Java Thread Priority Revisited in JDK7
By Dave on Jan 10, 2008
In an earlier blog entry I described how Java thread priorities relate to native thread priority. We recently ran into bug 6518490 that forced me to change the default mapping of priorities on Solaris™ as previously described.
Briefly, in the Solaris IA(interactive) or TS(timeshare) scheduling classes, the effective priority of a thread is function of the thread's assigned priority and a thread-specific system-managed behavioral factor. (That's a gross oversimplification. If you're curious, I recommend Solaris Internals, 2nd Edition Section 3.7 followed by a skim of ts.c. In the case of Java the JVM maps the logical Java priority set via Thread.setPriority() to an TS- or IA-specific priority, and then calls priocntl() to set the assigned priority for the thread. The scheduler avoids indefinite starvation of low priority threads by periodically applying a boost (this is the system-managed behavioral factor) for threads that have languished too long on the ready queue without having been run. In addition, threads that block voluntarily -- as opposed to exhausting their time slice and requiring involuntary preemption -- may receive a boost to their effective priority by way of changes to the previously mentioned behavioral factor.
Lets say we have a 2x multiprocessor system, otherwise idle, with threads T1 and T2 at high assigned priority and T3 at low assigned priority. T1 and T2 loop, yielding, or alternatively they might pass a "token" back and forth via a pipe. Critically, they block often, so they receive the aforementioned boost to their effective priorities. Thread T3 simply loops, computing the digits of π. T3 will languish on the ready queue. Over time the scheduler will boost T3's effective priority, but unfortunately that boost isn't sufficient to push T3's priority beyond that of the boosted effective priorities of T1 and T2, so T3 can starve indefinitely.

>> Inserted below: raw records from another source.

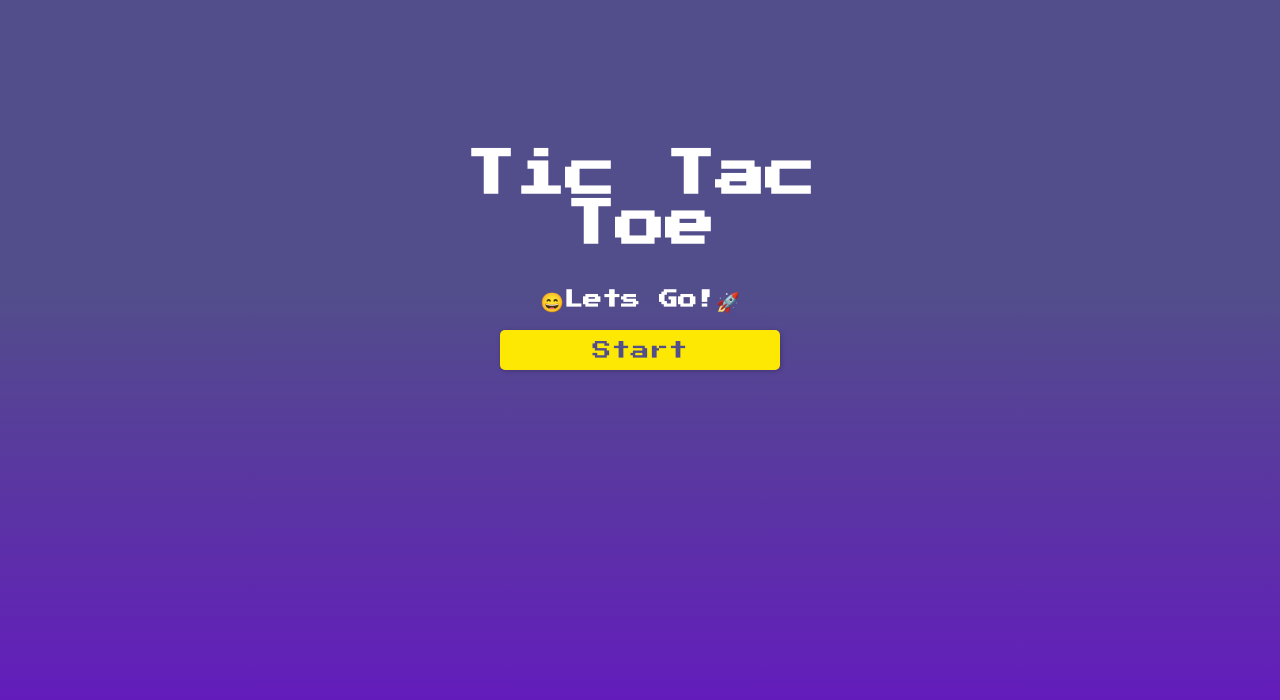
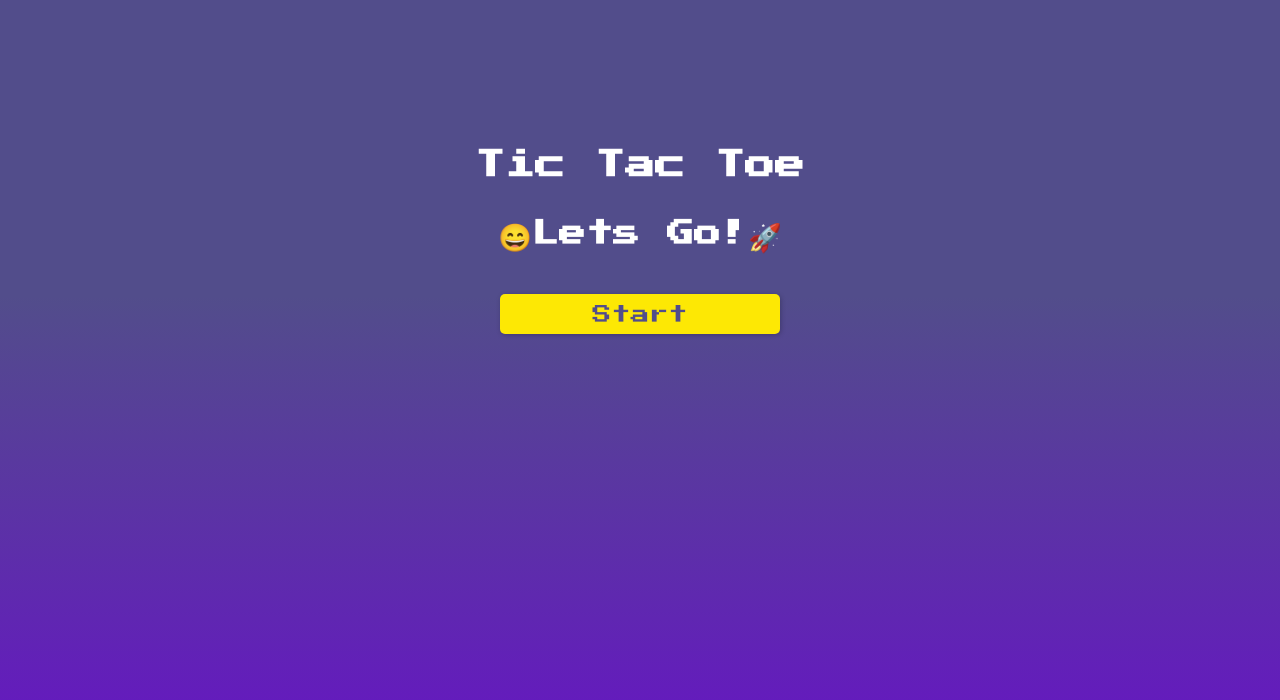
Before and after one commit to ElimarLucena/Tic-Tac-Toe, a React (Create React App) app in the folder tic-tac-toe/: page / in a window 1280 px wide. Shown: the top 700 px of the page. Built offline with nearby package versions, Linux system fonts and the light colour scheme; the HTML template or start-up script is replaced by a standard one.

Commit message:
style: adjusting font size and spacing  for computer end tv

```diff
--- a/tic-tac-toe/src/Pages/Login/style.css
+++ b/tic-tac-toe/src/Pages/Login/style.css
@@ -31,7 +31,6 @@
 .button-login {
   grid-column: 2 / 3;
   grid-row: 3 / 4;
-  margin: 0 auto;
   border: none;
   background-color: rgb(253, 232, 4);
   color: rgb(82, 77, 139);
@@ -59,8 +58,24 @@
 }
 
 @media screen and (min-width: 1280px){
+  .conatiner-login {
+    display: flex;
+    flex-direction: column;
+    min-height: 100vh;
+  }
+
+  .title-login {
+    font-size: 30px;
+    margin-top: 150px;
+  }
+
   .button-login {
     max-width: 280px;
+    margin-top: 40px;
+  }
+
+  .conatiner-login h2 {
+    font-size: 27px;
   }
 }
 
```
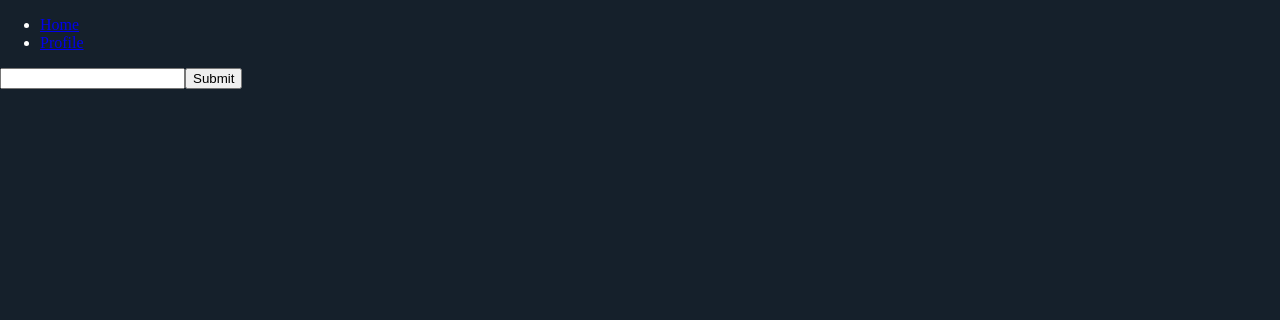
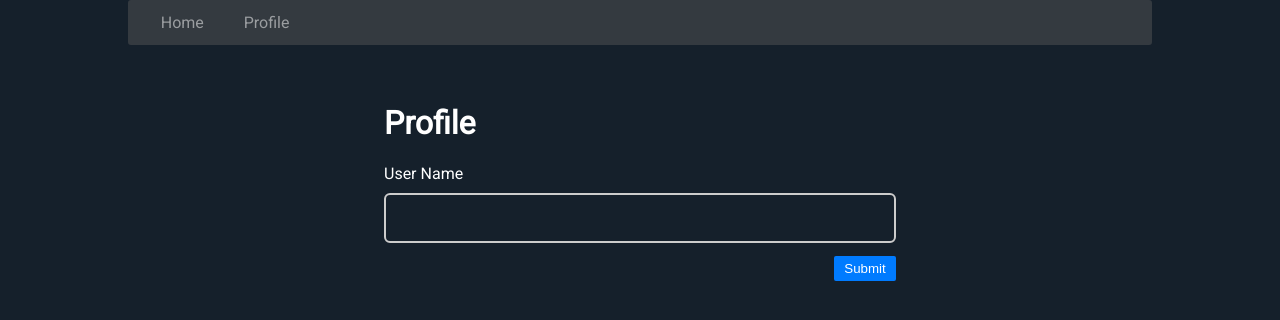
Before and after one commit to GiorgiaBorgmann/Twitter-clone, a React (Create React App) app in the folder project-02/: page /profile in a window 1280 px wide. Shown: the top 320 px of the page. Built offline with nearby package versions, Linux system fonts and the light colour scheme.

Commit message:
figma design implemented

```diff
--- a/project-02/src/components/Form.js
+++ b/project-02/src/components/Form.js
@@ -34,28 +34,22 @@ function Form({ userName, setInputText, inputText }) {
         console.log(data)
     }
     useEffect(() => {
-
         const interval = setInterval(() => {
-
             const getTweets = async () => {
-
                 const tweetList = await fetch(URL);
                 const data = await tweetList.json();
                 setTweets(data.tweets);
                 console.log(data)
-
             };
             getTweets()
         }, 1000)
-
-
     }, []);
 
     const addTweet = (text) => {
         const newTweets = {}
         newTweets.content = text;
         newTweets.date = new Date().toISOString()
-        newTweets.userName = userName
+        newTweets.userName = userName || "User Name"
         dataRecieve(newTweets)
 
 
@@ -82,10 +76,13 @@ function Form({ userName, setInputText, inputText }) {
     }
     const [loader, showLoader, hideLoader] = usePageLoader()
     return (
-        <div>
-            <textarea value={inputText} onChange={event => handleTweetToLong(event)} placeholder="What you have in mind..."></textarea>
-            {!loading ? <button disabled={tweetTooLong} onClick={submitTweetHandler}>Tweet</button> : null}
+        <div className="container-form">
+            <textarea rows={6} cols={60} value={inputText} onChange={event => handleTweetToLong(event)} placeholder="What you have in mind..."></textarea>
             { loader}
+            <div className="btn-container-form">
+                {!loading ? <button className="btn-form" disabled={tweetTooLong} onClick={submitTweetHandler}>Tweet</button> : null}
+            </div>
+
         </div>
     )
 }
--- a/project-02/src/components/Main.js
+++ b/project-02/src/components/Main.js
@@ -3,37 +3,38 @@ import Form from './Form.js'
 import Tweet from './Tweet.js'
 import Profile from './Profile.js'
 import { BrowserRouter as Router, Link, Route, Switch } from 'react-router-dom'
-import { TweetListContext } from '../contexts/TweetListContext'
+import { TweetListContext, UserContext } from '../contexts/TweetListContext'
 
 function Main() {
     const [inputText, setInputText] = useState('');
     const [tweetList, setTweets] = useState([])
-    const [userName, setProfile] = useState('')
+    const [userName, setUserName] = useState('')
 
     return (
         <Router>
-            <div className='navbar'>
-                <ul>
+            <div >
+                <ul className='nav-bar-container'>
                     <li>
-                        <Link to="/">Home</Link>
+                        <Link className="link" to="/">Home</Link>
                     </li>
                     <li>
-                        <Link to="/profile">Profile</Link>
+                        <Link className="link" to="/profile">Profile</Link>
                     </li>
                 </ul>
                 <div>
                     <Switch>
                         <TweetListContext.Provider value={{ tweetList, setTweets }}>
+                            <UserContext.Provider value={{ userName, setUserName }}>
                             <Route exact path="/">
                                 <Form userName={userName} inputText={inputText} tweetList={tweetList} setTweets={setTweets} setInputText={setInputText} />
                                 {tweetList.map((tweet, index) => (
                                     < Tweet key={index} tweet={tweet} />))}
                             </Route>
                             <Route exact path="/profile">
-                                <Profile userName={userName} setProfile={setProfile} />
+                                    <Profile userName={userName} setUserName={setUserName} />
                             </Route>
+                            </UserContext.Provider>
                         </TweetListContext.Provider>
-
                     </Switch>
                 </div>
             </div>
--- a/project-02/src/components/Profile.js
+++ b/project-02/src/components/Profile.js
@@ -1,19 +1,29 @@
-import React from 'react';
+import React, { useState, useContext } from 'react';
+import { UserContext } from '../contexts/TweetListContext'
 
-function Profile({ setProfile, userName }) {
-
+function Profile() {
+    const { userName, setUserName } = useContext(UserContext)
+    const [inputValue, setInputValue] = useState("")
     const handleUserProfile = (event) => {
-        setProfile(event.target.value)
+        setUserName(event.target.value)
+        setInputValue(event.target.value)
     }
     const submitProfileHandler = (event) => {
         event.preventDefault()
-        setProfile(userName)
+        setUserName(userName)
+        setInputValue("")
     }
     return (
-        <div>
-            <input type="text" onChange={event => handleUserProfile(event)}></input>
-            <button onClick={submitProfileHandler}>Submit</button>
-        </div>
+        <form className="profile-container">
+            <div className="container-input-profile">
+                <h1>Profile</h1>
+                <label>User Name</label>
+                <input type="text" value={inputValue} onChange={event => handleUserProfile(event)}></input>
+            </div>
+            <div className="input-button-container">
+                <button onClick={submitProfileHandler}>Submit</button>
+            </div>
+        </form>
     )
 
 }
--- a/project-02/src/components/Tweet.js
+++ b/project-02/src/components/Tweet.js
@@ -2,12 +2,14 @@ import React from 'react';
 
 const TweetList = ({ tweet }) => {
     return (
-        <div>
-            <ul>
-                <li>
+        <div >
+            <ul className="container-tweets">
+                <li className="li-tweet">
+                    <div className="user-name-date-container">
+                        <div>{tweet.userName}</div>
                     <div>{tweet.date}</div>
+                    </div>
                     <div>{tweet.content}</div>
-                    <div>{tweet.userName}</div>
                 </li>
             </ul>
         </div>
--- a/project-02/src/contexts/TweetListContext.js
+++ b/project-02/src/contexts/TweetListContext.js
@@ -1,3 +1,4 @@
 import { createContext } from 'react'
 
 export const TweetListContext = createContext([])
+export const UserContext = createContext("")
--- a/project-02/src/index.css
+++ b/project-02/src/index.css
@@ -1,13 +1,145 @@
+@import url('https://fonts.googleapis.com/css2?family=Roboto&display=swap');
 body {
   margin: 0;
   background-color: #15202B;
   color: white;
+  font-family: 'Roboto', sans-serif;
 }
 
-code {
-  font-family: source-code-pro, Menlo, Monaco, Consolas, 'Courier New', monospace;
+.nav-bar-container {
+  margin: 0 10% 3% 10%;
+  background-color: #343A40;
+  border-radius: 3px;
+  padding: 1%;
+  display: flex;
 }
 
-li {
+.nav-bar-container li {
+  color: white;
+  list-style: none;
+  margin:   0 2%;
+}
+.link{
+  color: white;
+  opacity: 50%;
+  text-decoration: none;
+}
+.link:focus{
+  color: white;
+  opacity: 100%;
+}
+.container-form{
+  height: 180px;
+  display: flex;
+  align-items: center;
+  justify-content: space-between;
+  flex-flow: column;
+  border: 2px solid #CCCCCC;
+  border-radius: 6px;
+  margin: 0 25%;
+
+}
+textarea{
+  background-color: #15202B;
+  box-sizing: border-box;
+  border: none;
+  margin: 2% 5% 0 5%;
+  padding: 1%;
+  color:#CCCCCC;
+}
+::placeholder { /* Chrome, Firefox, Opera, Safari 10.1+ */
+  color:#CCCCCC;
+  opacity: 1; /* Firefox */
+}
+
+:-ms-input-placeholder { /* Internet Explorer 10-11 */
+  color: #CCCCCC;
+}
+
+::-ms-input-placeholder { /* Microsoft Edge */
+  color: #CCCCCC;
+}
+.btn-container-form{
+  width: 100%;
+  display: flex;
+  justify-content: flex-end;
+  margin: 0 5% 2% 0;
+
+}
+.btn-form{
+  display: flex;
+  align-items: center;
+  text-align: center;
+  color: #FFFFFF;
+  background: #007BFF;
+  border: none;
+  padding: 1% 2%;
+  border-radius: 2px;
+}
+button:disabled{
+  background-color: grey;
+}
+.container-tweets{
+  display: flex;
+  justify-content: center;
+  padding: 0;
+}
+.li-tweet{
+  width: 100%;
+  background-color: #343A40;
+  list-style: none;
+  display: flex;
+  flex-flow: column;
+  margin: 0 25%;
+  border-radius: 6px;
+  padding: 1%;
+
+}
+.user-name-date-container{
+display: flex;
+justify-content: space-between;
+margin-bottom: 2%;
+opacity: 50%;
+}
+
+/* Profile */
+.profile-container{
+  display: flex;
+  flex-flow: column;
+  align-items: center;
+
+}
+h1{
   color: white;
 }
+.container-input-profile{
+  width: 40%;
+  display: flex;
+  flex-flow: column;
+}
+.container-input-profile input{
+  background-color: #15202B;
+  border: 2px solid #CCCCCC;
+  box-sizing: border-box;
+  border-radius: 6px;
+  height: 50px;
+  color: white;
+  padding: 1% 3%;
+  margin-top: 2%;
+}
+.input-button-container{
+  width:40%;
+  display: flex;
+  justify-content: flex-end;
+  margin-top: 1%;
+}
+.input-button-container  button{
+  display: flex;
+  align-items: center;
+  text-align: center;
+  color: #FFFFFF;
+  background: #007BFF;
+  border: none;
+  padding: 1% 2%;
+  border-radius: 2px;
+}
```
Also changed, not shown: project-02/src/contexts/newTweetContext.js (deleted), 1 other file (tests, documents, lock files or other folders).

To avoid the problem I've inverted the default for the -XX:[+/-]UseThreadPriorities flag from True to False on Solaris. The defaults setting for the flag remains unchanged on other platforms. Running all Java threads at the same priority sidesteps the problem and avoid starvation. I considered just posting a work-around and leaving the flag polarity unchanged, but the bug is difficult to diagnose properly. A work-around, albeit simple, is useless if a customer is forced to diagnose and identify a rather opaque and exotic bug. Put another way, a work-around is no better than the diagnostic procedure used to identify the associated malady. The change to UseThreadPriorities is in JDK7 and is propagating back through JDK6 and JDK5. If you desperately want Java threads priorities to map to underlying native priority you can use -XX:+UseThreadPriorities, but in a sense you'll be accepting the risk of the hang. You have to explicitly opt-in to enable priority mapping. Priorities are a quality-of-implementation concern, not a correctness concern. Recall that thread priorities are strictly advisory, and the JVM has license and latitude to implement or change them as needed. They should never be depended upon to ensure progress (relative to other threads) or lack of progress (i.e., synchronization).
Finally, this changed isn't as significant as it might seem. Under IA and TS, the upper half of the logical priority range was previously mapped to native "high" and the lower half was mapped over the range of native priorities. The only observable difference between the old behavior and running with thread priorities disabled is that Java threads assigned priorities in the lower half of the logical range will now run at the same effective (native) priority as threads in the upper half. When competing for CPU cycles with other threads, these low priority threads will receive relatively more cycles from the scheduler than they did in the past.